Instructions to follow:
Each entry is to be retyped without alteration, and no picture is to be included.

Materials provided:
Content starts
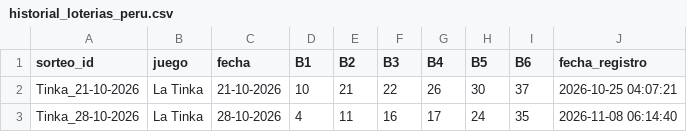
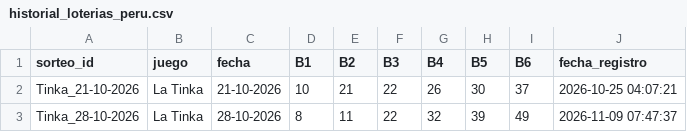
Before and after one commit to LartShark/Recolectorpi, a CSV file: historial_loterias_peru.csv, drawn as a sheet.

Commit message:
Actualización automática de loterías y fútbol

```diff
--- a/historial_loterias_peru.csv
+++ b/historial_loterias_peru.csv
@@ -2,2 +2,2 @@ sorteo_id,juego,fecha,B1,B2,B3,B4,B5,B6,fecha_registro
 Tinka_21-10-2026,La Tinka,21-10-2026,10,21,22,26,30,37,2026-10-25 04:07:21
-Tinka_28-10-2026,La Tinka,28-10-2026,4,11,16,17,24,35,2026-11-08 06:14:40
+Tinka_28-10-2026,La Tinka,28-10-2026,8,11,22,32,39,49,2026-11-09 07:47:37
```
Content ends
Result for this task:
Before and after one commit to LartShark/Recolectorpi, a CSV file: historial_loterias_peru.csv, drawn as a sheet.

Commit message:
Actualización automática de loterías y fútbol

```diff
--- a/historial_loterias_peru.csv
+++ b/historial_loterias_peru.csv
@@ -2,2 +2,2 @@ sorteo_id,juego,fecha,B1,B2,B3,B4,B5,B6,fecha_registro
 Tinka_21-10-2026,La Tinka,21-10-2026,10,21,22,26,30,37,2026-10-25 04:07:21
-Tinka_28-10-2026,La Tinka,28-10-2026,4,11,16,17,24,35,2026-11-08 06:14:40
+Tinka_28-10-2026,La Tinka,28-10-2026,8,11,22,32,39,49,2026-11-09 07:47:37
```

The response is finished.